As part of a continuing investigation into Mayor Bill de Blasio’s now-defunct political nonprofit, a state ethics panel has served City Hall with a broad subpoena for communications linked to the organization, including correspondence between donors, aides, private consultants, and the mayor.
According to a report in the Times, the New York State Joint Commission on Public Ethics is looking at whether the Campaign for One New York failed to re-register as a lobbying entity in 2015 and operated without disclosing donations from people with “business before the city,” like unions and corporations.
Since 2014, the Campaign for One New York — run by the mayor’s allies to push his political agenda and policies, such as universal pre-K and plans for affordable housing — generated over $4 million. It disbanded in March after good-government groups filed a complaint citing the fact that the group had accepted large donations as a conflict of interest. This past summer, the Campaign Finance Board did not find any violation of campaign finance laws for the group, but concluded that it would closely examine last year’s expenditures.
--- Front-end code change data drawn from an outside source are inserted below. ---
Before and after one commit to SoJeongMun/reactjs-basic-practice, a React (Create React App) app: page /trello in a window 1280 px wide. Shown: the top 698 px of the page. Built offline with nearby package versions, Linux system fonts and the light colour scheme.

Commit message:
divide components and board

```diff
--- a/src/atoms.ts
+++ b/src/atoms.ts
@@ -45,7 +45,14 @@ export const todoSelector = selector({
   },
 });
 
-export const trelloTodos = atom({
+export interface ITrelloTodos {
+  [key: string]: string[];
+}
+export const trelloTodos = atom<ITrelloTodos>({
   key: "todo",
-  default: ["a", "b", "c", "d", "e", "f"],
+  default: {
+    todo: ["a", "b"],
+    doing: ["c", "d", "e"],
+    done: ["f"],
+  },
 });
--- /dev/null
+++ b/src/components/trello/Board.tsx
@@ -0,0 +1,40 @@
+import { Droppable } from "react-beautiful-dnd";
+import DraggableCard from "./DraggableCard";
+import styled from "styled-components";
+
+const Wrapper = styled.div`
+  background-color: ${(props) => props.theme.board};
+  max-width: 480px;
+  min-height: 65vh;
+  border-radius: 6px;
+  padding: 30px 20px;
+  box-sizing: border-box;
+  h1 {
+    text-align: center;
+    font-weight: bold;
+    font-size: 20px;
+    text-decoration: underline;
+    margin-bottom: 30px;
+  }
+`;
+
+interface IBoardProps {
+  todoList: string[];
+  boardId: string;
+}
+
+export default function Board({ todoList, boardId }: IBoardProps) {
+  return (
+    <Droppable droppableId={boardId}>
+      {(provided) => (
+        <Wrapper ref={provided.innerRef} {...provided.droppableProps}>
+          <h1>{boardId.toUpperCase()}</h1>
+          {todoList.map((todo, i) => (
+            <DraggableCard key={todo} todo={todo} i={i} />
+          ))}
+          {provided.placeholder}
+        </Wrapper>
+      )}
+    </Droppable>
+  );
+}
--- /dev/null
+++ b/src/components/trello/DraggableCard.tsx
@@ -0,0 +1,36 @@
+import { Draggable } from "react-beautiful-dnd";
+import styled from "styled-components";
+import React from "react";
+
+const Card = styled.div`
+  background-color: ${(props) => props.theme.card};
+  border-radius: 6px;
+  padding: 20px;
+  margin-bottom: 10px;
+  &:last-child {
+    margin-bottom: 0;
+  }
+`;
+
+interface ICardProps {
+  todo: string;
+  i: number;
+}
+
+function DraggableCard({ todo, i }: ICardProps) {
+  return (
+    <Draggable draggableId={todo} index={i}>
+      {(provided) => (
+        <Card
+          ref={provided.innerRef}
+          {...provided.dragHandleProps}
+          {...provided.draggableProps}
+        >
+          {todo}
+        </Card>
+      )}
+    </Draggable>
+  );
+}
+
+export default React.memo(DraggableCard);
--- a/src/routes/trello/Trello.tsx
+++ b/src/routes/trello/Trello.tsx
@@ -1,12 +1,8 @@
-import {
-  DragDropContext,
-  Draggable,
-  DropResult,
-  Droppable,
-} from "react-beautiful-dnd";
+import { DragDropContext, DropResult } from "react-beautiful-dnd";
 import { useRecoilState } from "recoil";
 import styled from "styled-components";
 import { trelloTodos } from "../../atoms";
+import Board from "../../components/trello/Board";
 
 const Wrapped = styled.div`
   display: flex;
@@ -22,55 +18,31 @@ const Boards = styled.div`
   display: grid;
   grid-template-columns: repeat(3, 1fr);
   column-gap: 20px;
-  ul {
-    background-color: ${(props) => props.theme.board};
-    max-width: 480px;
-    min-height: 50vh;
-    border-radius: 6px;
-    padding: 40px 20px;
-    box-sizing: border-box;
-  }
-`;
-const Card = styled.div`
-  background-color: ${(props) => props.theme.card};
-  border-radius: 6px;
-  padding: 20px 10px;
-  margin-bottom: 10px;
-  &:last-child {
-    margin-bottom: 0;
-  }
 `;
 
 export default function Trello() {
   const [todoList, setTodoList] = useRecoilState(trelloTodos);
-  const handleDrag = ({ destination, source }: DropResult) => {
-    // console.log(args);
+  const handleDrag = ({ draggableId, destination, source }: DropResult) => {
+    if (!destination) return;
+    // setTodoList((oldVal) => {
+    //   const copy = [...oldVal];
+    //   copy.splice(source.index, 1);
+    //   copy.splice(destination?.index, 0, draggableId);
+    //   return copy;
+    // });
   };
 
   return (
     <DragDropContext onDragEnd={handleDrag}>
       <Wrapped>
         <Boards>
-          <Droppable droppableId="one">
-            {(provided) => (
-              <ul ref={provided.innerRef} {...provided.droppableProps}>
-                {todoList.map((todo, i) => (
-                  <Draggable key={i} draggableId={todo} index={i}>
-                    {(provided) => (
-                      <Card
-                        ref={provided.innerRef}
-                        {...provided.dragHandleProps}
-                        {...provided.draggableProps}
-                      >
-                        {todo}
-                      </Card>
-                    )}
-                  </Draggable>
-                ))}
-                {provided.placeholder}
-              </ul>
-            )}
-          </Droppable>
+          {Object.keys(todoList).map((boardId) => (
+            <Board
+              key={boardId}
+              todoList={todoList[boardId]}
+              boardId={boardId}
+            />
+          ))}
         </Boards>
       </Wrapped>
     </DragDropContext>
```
Twice previously, the organization didn’t comply with subpoenas from the state ethics panel. Laurence Laufer, an attorney for Campaign for One New York, accused the agency of a “blatant political exercise” in their attempt to gather information related to lobbying for Mayor de Blasio, and nothing more than political retribution from Governor Andrew Cuomo. A judge didn’t buy that argument.
The new subpoena for documents on Wednesday stems from a September 14 ruling against de Blasio, who contended the information should not be released because it was privileged.
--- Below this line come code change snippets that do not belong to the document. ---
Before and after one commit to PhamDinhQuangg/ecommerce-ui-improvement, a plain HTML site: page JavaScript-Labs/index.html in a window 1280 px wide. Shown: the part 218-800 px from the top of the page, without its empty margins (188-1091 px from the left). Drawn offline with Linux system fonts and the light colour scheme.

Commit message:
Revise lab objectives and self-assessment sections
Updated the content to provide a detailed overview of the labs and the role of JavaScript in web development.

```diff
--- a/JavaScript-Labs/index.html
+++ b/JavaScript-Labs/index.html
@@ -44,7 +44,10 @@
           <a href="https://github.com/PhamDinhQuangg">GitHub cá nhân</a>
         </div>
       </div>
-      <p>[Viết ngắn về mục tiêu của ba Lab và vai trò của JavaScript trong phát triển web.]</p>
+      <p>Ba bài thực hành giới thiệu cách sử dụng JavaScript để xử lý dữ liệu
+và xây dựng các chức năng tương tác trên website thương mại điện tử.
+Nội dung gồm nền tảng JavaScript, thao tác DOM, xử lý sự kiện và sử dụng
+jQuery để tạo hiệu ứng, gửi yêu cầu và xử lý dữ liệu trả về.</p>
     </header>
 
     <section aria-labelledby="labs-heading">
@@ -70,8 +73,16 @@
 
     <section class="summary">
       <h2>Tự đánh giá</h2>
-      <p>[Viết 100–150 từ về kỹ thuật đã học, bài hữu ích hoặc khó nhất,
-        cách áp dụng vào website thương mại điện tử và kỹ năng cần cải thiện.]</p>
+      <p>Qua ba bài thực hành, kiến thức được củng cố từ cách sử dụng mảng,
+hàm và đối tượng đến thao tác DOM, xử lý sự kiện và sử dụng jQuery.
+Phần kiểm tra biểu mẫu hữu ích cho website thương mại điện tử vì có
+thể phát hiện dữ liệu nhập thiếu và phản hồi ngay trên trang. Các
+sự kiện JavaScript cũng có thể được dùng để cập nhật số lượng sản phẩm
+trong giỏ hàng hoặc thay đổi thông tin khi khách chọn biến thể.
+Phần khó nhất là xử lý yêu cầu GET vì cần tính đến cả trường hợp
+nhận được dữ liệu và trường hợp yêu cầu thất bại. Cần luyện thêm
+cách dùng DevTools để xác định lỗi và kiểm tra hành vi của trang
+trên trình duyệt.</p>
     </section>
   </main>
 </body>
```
In response to the ethics panel investigation, Laufer told the Times the continuing “year-and-a-half-long political fishing expedition” was no surprise, and that the state ethics panel “invented yet another frivolous legal theory to justify its existence.”
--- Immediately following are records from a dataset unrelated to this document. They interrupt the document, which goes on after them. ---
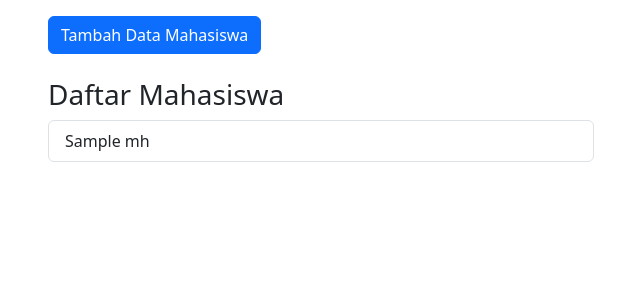
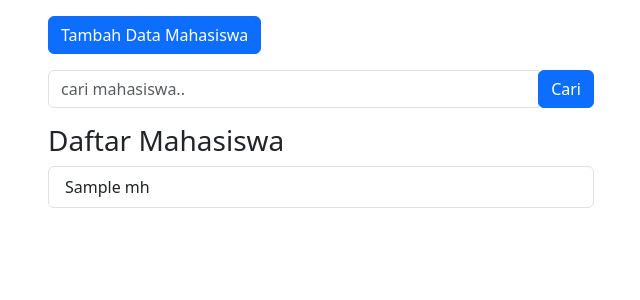
Before and after one commit to MohAgusGunawan/phpmvc-dasar, a PHP site: the page made by app/views/mahasiswa/index.php in a window 1280 px wide. Shown: the part 56-356 px from the top of the page, without its empty margins (34-674 px from the left). Run offline with PHP 8.4, Linux system fonts and the light colour scheme; the template is opened without the code that fills it: most values are stand-ins (such as "Sample title", 1, 10 or a date in 2020); some libraries are stand-ins or nearby versions.

Commit message:
from agus

```diff
--- a/app/init.php
+++ b/app/init.php
@@ -3,5 +3,6 @@
 require_once 'core/App.php';
 require_once 'core/Controller.php';
 require_once 'core/Database.php';
+require_once 'core/Flasher.php';
 
 require_once 'config/config.php';
--- a/app/views/mahasiswa/index.php
+++ b/app/views/mahasiswa/index.php
@@ -1,16 +1,48 @@
 <div class="container  mt-3">
+
     <div class="row">
-        <div class="col-6">
-            <button type="button" class="btn btn-primary" data-toggle="modal" data-target="#formModal">
+        <div class="col-lg-6">
+            <?php Flasher::flash(); ?>
+        </div>
+    </div>
+
+    <div class="row mb-3">
+        <div class="col-lg-6">
+            <button type="button" class="btn btn-primary tombolTambahData" data-toggle="modal" data-target="#formModal">
                 Tambah Data Mahasiswa
             </button>
-            <br><br>
+        </div>
+    </div>
+
+    <div class="row">
+        <div class="col-lg-6">
+            <form action="<?= BASEURL; ?>/mahasiswa/cari" method="post">
+                <div class="input-group mb-3">
+                    <input type="text" class="form-control" placeholder="cari mahasiswa.." name="keyword" id="keyword"
+                        autocomplete="off">
+                    <div class="input-group-append">
+                        <button class="btn btn-primary" type="submit" id="tombolCari">Cari</button>
+                    </div>
+                </div>
+            </form>
+        </div>
+    </div>
+
+    <div class="row">
+        <div class="col-lg-6">
+
             <h3>Daftar Mahasiswa</h3>
             <ul class="list-group">
                 <?php foreach ($data['mhs'] as $mhs): ?>
-                    <li class="list-group-item d-flex justify-content-between align-items-center">
+                    <li class="list-group-item">
                         <?= $mhs['nama']; ?>
-                        <a href="<?= BASEURL; ?>/mahasiswa/detail/<?= $mhs['id']; ?>" class="badge badge-primary">detail</a>
+                        <a href="<?= BASEURL; ?>/mahasiswa/hapus/<?= $mhs['id']; ?>"
+                            class="badge badge-danger float-right ml-1" onclick="return confirm('yakin?');">hapus</a>
+                        <a href="<?= BASEURL; ?>/mahasiswa/ubah/<?= $mhs['id']; ?>"
+                            class="badge badge-success float-right ml-1 tampilModalUbah" data-toggle="modal"
+                            data-target="#formModal" data-id="<?= $mhs['id']; ?>">ubah</a>
+                        <a href="<?= BASEURL; ?>/mahasiswa/detail/<?= $mhs['id']; ?>"
+                            class="badge badge-primary float-right ml-1">detail</a>
                     </li>
                 <?php endforeach; ?>
             </ul>
@@ -20,11 +52,11 @@
 </div>
 
 <!-- Modal -->
-<div class="modal fade" id="formModal" tabindex="-1" role="dialog" aria-labelledby="judulModal" aria-hidden="true">
+<div class="modal fade" id="formModal" tabindex="-1" role="dialog" aria-labelledby="formModalLabel" aria-hidden="true">
     <div class="modal-dialog" role="document">
         <div class="modal-content">
             <div class="modal-header">
-                <h5 class="modal-title" id="judulModal">Tambah Data Mahasiswa</h5>
+                <h5 class="modal-title" id="formModalLabel">Tambah Data Mahasiswa</h5>
                 <button type="button" class="close" data-dismiss="modal" aria-label="Close">
                     <span aria-hidden="true">&times;</span>
                 </button>
@@ -32,6 +64,7 @@
             <div class="modal-body">
 
                 <form action="<?= BASEURL; ?>/mahasiswa/tambah" method="post">
+                    <input type="hidden" name="id" id="id">
                     <div class="form-group">
                         <label for="nama">Nama</label>
                         <input type="text" class="form-control" id="nama" name="nama">
@@ -44,7 +77,8 @@
 
                     <div class="form-group">
                         <label for="email">Email</label>
-                        <input type="email" class="form-control" id="email" name="email">
+                        <input type="email" class="form-control" id="email" name="email"
+                            placeholder="email@example.com">
                     </div>
 
                     <div class="form-group">
--- a/app/views/templates/footer.php
+++ b/app/views/templates/footer.php
@@ -5,6 +5,8 @@
     integrity="sha384-ZMP7rVo3mIykV+2+9J3UJ46jBk0WLaUAdn689aCwoqbBJiSnjAK/l8WvCWPIPm49"
     crossorigin="anonymous"></script>
 <script src="<?= BASEURL; ?>/js/bootstrap.js"></script>
+<script src="<?= BASEURL; ?>/js/script.js"></script>
+<script src="<?= BASEURL; ?>/js/jquery.js"></script>
 </body>
 
 </html>
```
Also changed, not shown: app/controllers/Mahasiswa.php (+45 -0 lines), app/core/Flasher.php (added, +26 -0 lines), app/models/Mahasiswa_model.php (+36 -0 lines).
Dick Dadey, executive director of Citizens Union, a civics group, tells the Voice that the JCOPE ethics investigation “doesn’t look good for the mayor,” especially after he ran on a platform of greater transparency.
“Where there’s smoke, there’s fire,” Dadey says. “And there’s a fair amount of smoke coming out of City Hall.”